• **What you will do**: Without the images, write out the entries word for word.

################

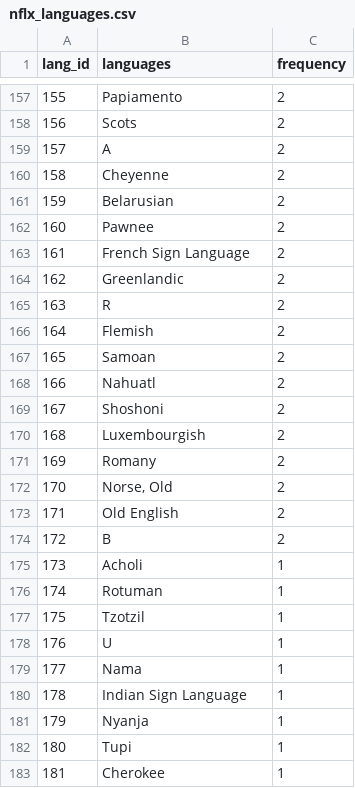
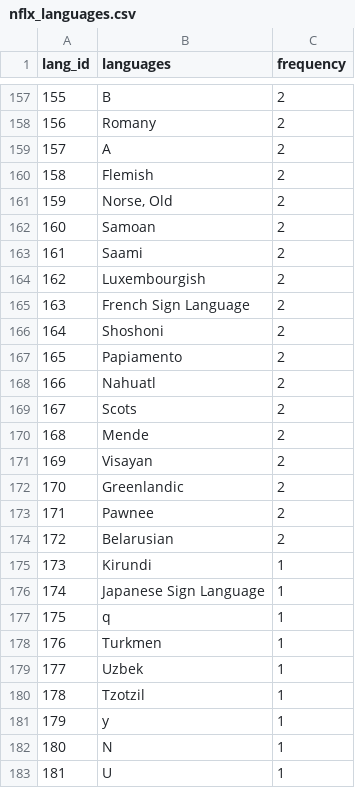
Before and after one commit to NKS8/Rutgers_DS_Project_2, a CSV file: NKS_ETL/sql_data/nflx_languages.csv, drawn as a sheet; only a part is shown, gaps mark what is left out; the diff covers the shown part only.

```diff
--- a/NKS_ETL/sql_data/nflx_languages.csv
+++ b/NKS_ETL/sql_data/nflx_languages.csv
@@ -157,27 +157,27 @@ lang_id,languages,frequency
-155,Papiamento,2
-156,Scots,2
+155,B,2
+156,Romany,2
 157,A,2
-158,Cheyenne,2
-159,Belarusian,2
-160,Pawnee,2
-161,French Sign Language,2
-162,Greenlandic,2
-163,R,2
-164,Flemish,2
-165,Samoan,2
+158,Flemish,2
+159,"Norse, Old",2
+160,Samoan,2
+161,Saami,2
+162,Luxembourgish,2
+163,French Sign Language,2
+164,Shoshoni,2
+165,Papiamento,2
 166,Nahuatl,2
-167,Shoshoni,2
-168,Luxembourgish,2
-169,Romany,2
-170,"Norse, Old",2
-171,Old English,2
-172,B,2
-173,Acholi,1
-174,Rotuman,1
-175,Tzotzil,1
-176,U,1
-177,Nama,1
-178,Indian Sign Language,1
-179,Nyanja,1
-180,Tupi,1
-181,Cherokee,1
+167,Scots,2
+168,Mende,2
+169,Visayan,2
+170,Greenlandic,2
+171,Pawnee,2
+172,Belarusian,2
+173,Kirundi,1
+174,Japanese Sign Language,1
+175,q,1
+176,Turkmen,1
+177,Uzbek,1
+178,Tzotzil,1
+179,y,1
+180,N,1
+181,U,1
```
Also changed, not shown: 125 edited cells elsewhere in this file, NKS_ETL/sql_data/nflx_genres.csv, 2 other files.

################

• **Your solution**:
Before and after one commit to NKS8/Rutgers_DS_Project_2, a CSV file: NKS_ETL/sql_data/nflx_languages.csv, drawn as a sheet; only a part is shown, gaps mark what is left out; the diff covers the shown part only.

```diff
--- a/NKS_ETL/sql_data/nflx_languages.csv
+++ b/NKS_ETL/sql_data/nflx_languages.csv
@@ -157,27 +157,27 @@ lang_id,languages,frequency
-155,Papiamento,2
-156,Scots,2
+155,B,2
+156,Romany,2
 157,A,2
-158,Cheyenne,2
-159,Belarusian,2
-160,Pawnee,2
-161,French Sign Language,2
-162,Greenlandic,2
-163,R,2
-164,Flemish,2
-165,Samoan,2
+158,Flemish,2
+159,"Norse, Old",2
+160,Samoan,2
+161,Saami,2
+162,Luxembourgish,2
+163,French Sign Language,2
+164,Shoshoni,2
+165,Papiamento,2
 166,Nahuatl,2
-167,Shoshoni,2
-168,Luxembourgish,2
-169,Romany,2
-170,"Norse, Old",2
-171,Old English,2
-172,B,2
-173,Acholi,1
-174,Rotuman,1
-175,Tzotzil,1
-176,U,1
-177,Nama,1
-178,Indian Sign Language,1
-179,Nyanja,1
-180,Tupi,1
-181,Cherokee,1
+167,Scots,2
+168,Mende,2
+169,Visayan,2
+170,Greenlandic,2
+171,Pawnee,2
+172,Belarusian,2
+173,Kirundi,1
+174,Japanese Sign Language,1
+175,q,1
+176,Turkmen,1
+177,Uzbek,1
+178,Tzotzil,1
+179,y,1
+180,N,1
+181,U,1
```
Also changed, not shown: 125 edited cells elsewhere in this file, NKS_ETL/sql_data/nflx_genres.csv, 2 other files.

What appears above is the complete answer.